Within this year, the government will take several major and thorny decisions on developing the coal sector, including approval of the coal policy, an open-pit mine in Barapukuria, resettlement of people affected by the existing mine and development of a mine city.
The government is already working on the mine city in Barapukuria by identifying areas to be acquired. This mine city will initially aim at providing livelihood and living facilities to 10,000 families and ultimately give room to one lakh families, says Towfiq-e-Elahi Chowdhury, adviser to the prime minister on energy.
Towfiq-e-Elahi pointed out that the government has signed a draft memorandum of understanding (MoU) with villagers who are affected by land subsidence around the Barapukuria coalmine area. “Their resettlement will be implemented in phases,” he noted.

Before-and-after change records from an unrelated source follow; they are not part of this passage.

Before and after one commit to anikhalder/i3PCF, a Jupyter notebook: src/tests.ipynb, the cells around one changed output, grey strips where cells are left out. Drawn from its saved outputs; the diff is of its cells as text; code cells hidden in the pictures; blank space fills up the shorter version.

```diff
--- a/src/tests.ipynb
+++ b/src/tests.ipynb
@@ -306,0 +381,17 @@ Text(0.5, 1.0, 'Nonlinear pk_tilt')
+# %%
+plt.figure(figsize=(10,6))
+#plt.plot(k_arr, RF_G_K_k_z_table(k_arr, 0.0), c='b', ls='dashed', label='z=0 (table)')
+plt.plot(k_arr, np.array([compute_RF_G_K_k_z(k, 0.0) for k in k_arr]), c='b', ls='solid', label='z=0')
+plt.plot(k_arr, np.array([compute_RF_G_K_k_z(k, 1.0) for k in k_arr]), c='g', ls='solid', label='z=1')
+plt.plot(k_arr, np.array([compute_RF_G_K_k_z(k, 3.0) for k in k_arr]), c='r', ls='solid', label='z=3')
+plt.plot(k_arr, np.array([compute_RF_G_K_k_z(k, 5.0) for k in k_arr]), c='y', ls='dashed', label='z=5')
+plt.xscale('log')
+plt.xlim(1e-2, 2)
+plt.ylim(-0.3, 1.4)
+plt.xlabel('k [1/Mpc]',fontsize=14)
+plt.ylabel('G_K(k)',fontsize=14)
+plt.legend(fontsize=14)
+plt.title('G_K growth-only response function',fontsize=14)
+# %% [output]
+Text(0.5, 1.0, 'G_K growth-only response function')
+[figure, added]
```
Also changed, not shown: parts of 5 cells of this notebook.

“Our bigger concern is to ensure these affected people their livelihood. We aim at giving jobs to the second generation of these affected people,” he added.

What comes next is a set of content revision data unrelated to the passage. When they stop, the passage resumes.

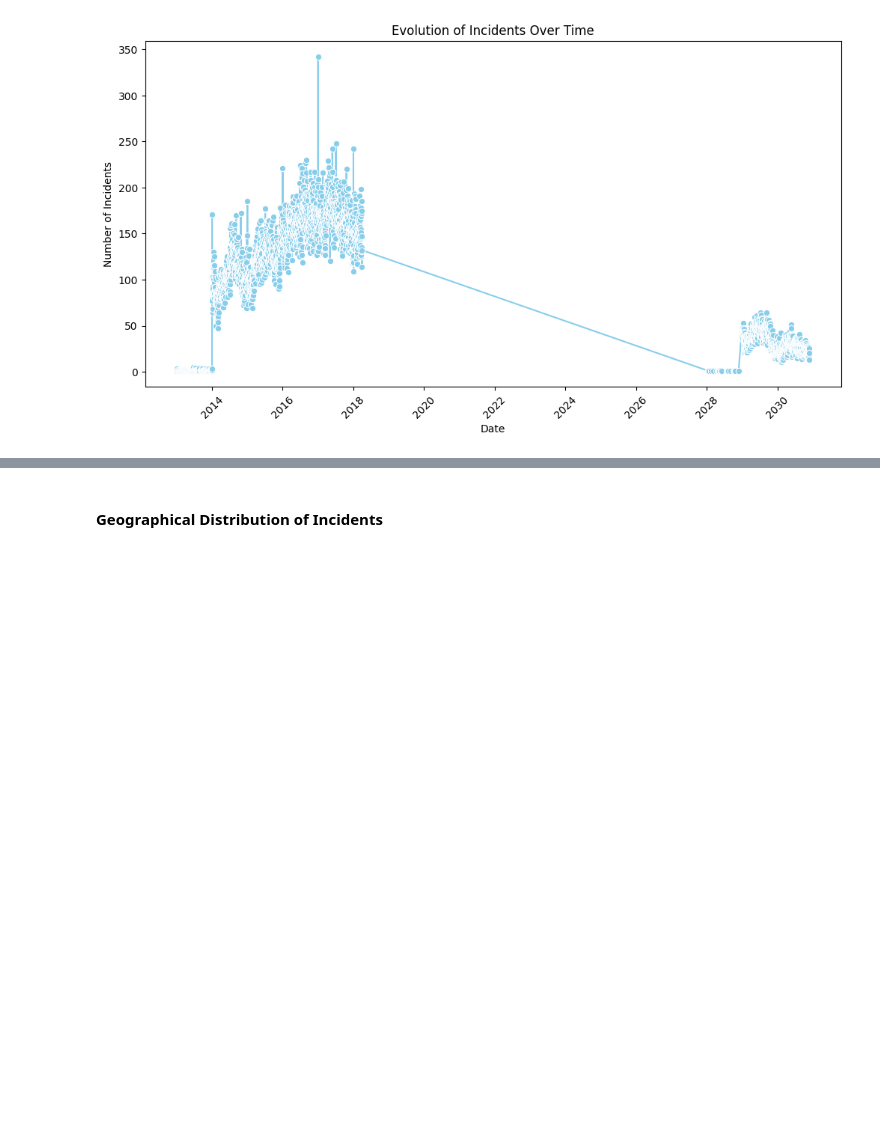
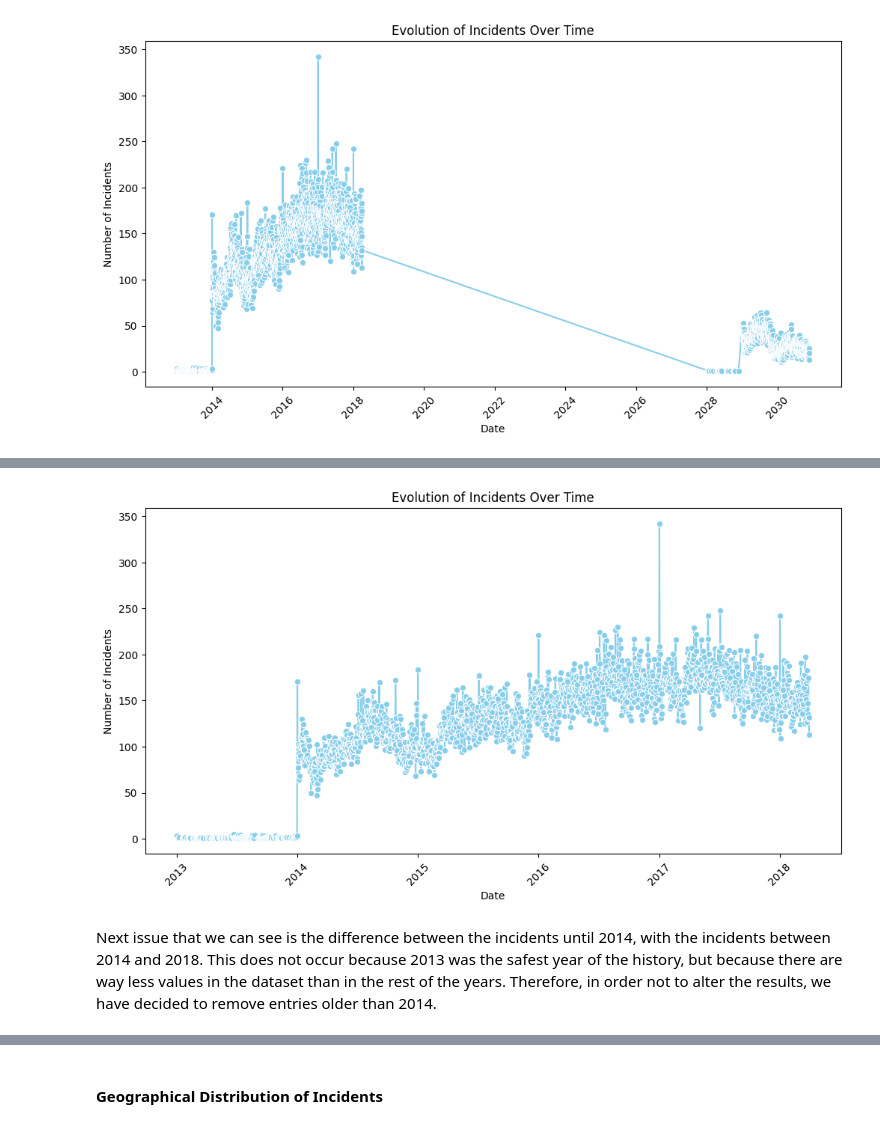
Before and after one commit to Marc2910llv/Gun-Incidents-In-USA-DataMining, a Jupyter notebook: Data_Mining_Project.ipynb, the cells around one changed output, grey strips where cells are left out. Cells and saved outputs as stored; diff of their text form; code cells hidden in the pictures; blank space fills up the shorter version.

```diff
--- a/Data_Mining_Project.ipynb
+++ b/Data_Mining_Project.ipynb
@@ -204,3 +330,9 @@ plt.xticks(rotation=45)
 plt.show()
 # %% [output]
 [figure]
+# %%
+# Filter out rows with 'date' in the future
+incidents_dataset = incidents_dataset[incidents_dataset['date'].dt.year < 2028]
+
+# Verify the changes
+print(incidents_dataset['date'].describe())
@@ -206,0 +348,16 @@ plt.show()
+# %%
+# Count the number of incidents for each date
+incident_counts = incidents_dataset['date'].value_counts().sort_index()
+
+# Plotting the evolution of the amount of incidents over time
+plt.figure(figsize=(12, 6))
+sns.lineplot(x=incident_counts.index, y=incident_counts.values, marker='o', color='skyblue')
+plt.title('Evolution of Incidents Over Time')
+plt.xlabel('Date')
+plt.ylabel('Number of Incidents')
+plt.xticks(rotation=45)
+plt.show()
+# %% [output]
+[figure, added]
+# %% [markdown]
+Next issue that we can see is the difference between the incidents until 2014, with the incidents between 2014 and 2018. This does not occur because 2013 was the safest year of the history, but because there are way less values in the dataset than in the rest of the years. Therefore, in order not to alter the results, we have decided to remove entries older than 2014.
```
Also changed, not shown: parts of 55 cells of this notebook, 1 other file.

A government committee has already recommended quick framing of a human resettlement action plan for the villagers affected by the Barapukuria coalmine in line with the one for the Jamuna Multipurpose Bridge project. Such a plan should be chalked out within a few months.

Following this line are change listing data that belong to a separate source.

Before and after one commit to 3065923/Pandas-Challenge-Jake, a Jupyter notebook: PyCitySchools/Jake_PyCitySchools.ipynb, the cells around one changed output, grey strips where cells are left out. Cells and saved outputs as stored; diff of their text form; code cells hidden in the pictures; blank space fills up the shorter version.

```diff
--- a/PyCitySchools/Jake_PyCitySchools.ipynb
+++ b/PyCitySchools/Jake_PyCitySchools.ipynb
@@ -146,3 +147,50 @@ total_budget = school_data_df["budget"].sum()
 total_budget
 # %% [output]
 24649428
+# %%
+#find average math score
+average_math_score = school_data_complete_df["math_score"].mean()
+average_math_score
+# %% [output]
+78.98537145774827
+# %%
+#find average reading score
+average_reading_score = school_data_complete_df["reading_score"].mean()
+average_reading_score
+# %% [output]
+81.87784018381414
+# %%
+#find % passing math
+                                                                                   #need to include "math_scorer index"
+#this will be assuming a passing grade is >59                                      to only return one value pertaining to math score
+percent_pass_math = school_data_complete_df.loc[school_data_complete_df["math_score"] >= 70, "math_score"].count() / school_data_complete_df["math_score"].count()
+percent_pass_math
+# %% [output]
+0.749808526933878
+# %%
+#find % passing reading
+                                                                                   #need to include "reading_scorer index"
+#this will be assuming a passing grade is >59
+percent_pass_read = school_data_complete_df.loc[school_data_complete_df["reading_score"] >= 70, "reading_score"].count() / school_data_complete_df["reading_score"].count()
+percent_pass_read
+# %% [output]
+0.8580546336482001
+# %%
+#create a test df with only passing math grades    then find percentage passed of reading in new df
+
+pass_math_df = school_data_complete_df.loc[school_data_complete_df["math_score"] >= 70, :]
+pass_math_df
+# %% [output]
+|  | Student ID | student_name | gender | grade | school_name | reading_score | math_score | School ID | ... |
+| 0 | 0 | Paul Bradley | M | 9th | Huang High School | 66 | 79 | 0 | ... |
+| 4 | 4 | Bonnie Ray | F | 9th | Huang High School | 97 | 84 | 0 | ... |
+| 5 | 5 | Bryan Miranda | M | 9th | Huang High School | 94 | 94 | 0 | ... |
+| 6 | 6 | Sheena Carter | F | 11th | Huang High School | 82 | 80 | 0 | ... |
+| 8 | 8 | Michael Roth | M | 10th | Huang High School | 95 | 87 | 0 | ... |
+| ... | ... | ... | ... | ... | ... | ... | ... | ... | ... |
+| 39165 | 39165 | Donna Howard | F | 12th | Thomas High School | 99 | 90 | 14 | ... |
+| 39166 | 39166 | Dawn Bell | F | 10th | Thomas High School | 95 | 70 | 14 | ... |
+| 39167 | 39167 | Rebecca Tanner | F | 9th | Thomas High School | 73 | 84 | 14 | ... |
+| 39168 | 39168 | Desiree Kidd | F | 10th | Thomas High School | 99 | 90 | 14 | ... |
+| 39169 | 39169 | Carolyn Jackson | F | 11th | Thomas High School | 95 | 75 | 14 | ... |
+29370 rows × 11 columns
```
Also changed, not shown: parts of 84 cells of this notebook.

Till this plan of “international standard” is approved for action, the people should be immediately given a standard compensation package and alternative shelter, said a source quoting the committee’s report submitted to the energy ministry late last month.
Deep grievances are brewing among several villages around the mine for the last two years. The mining project was implemented without recognising that the mine would cause land subsidence leading to loss of agricultural land, water supply and cause environmental damage.
For now, the government is addressing the water issue in the area by installing 600 deep tube wells (Tara Tubewells). The subsoil water level in around 15 villages in Barapukuria rapidly dropped as the mine is pumping out huge quantity of water for coal production. Towfiq said the work order for these pumps would be issued this month.
Identifying coal as one of the vital natural resources that needs to be developed for future energy security of the country, Towfiq said in the past the government had undertaken mining project without informing the people its consequences on the environment and agricultural land. The government had not even kept any allocation to address the environmental issues.
“But in future all such projects should be done in a transparent manner by informing and involving the people,” he said.
The draft coal policy that the government did not approve in the last four years will soon see the light of day. “We are working on it. We hope to approve it within a few months. The main focus would be to ensure the best usage of coal,” Towfiq said.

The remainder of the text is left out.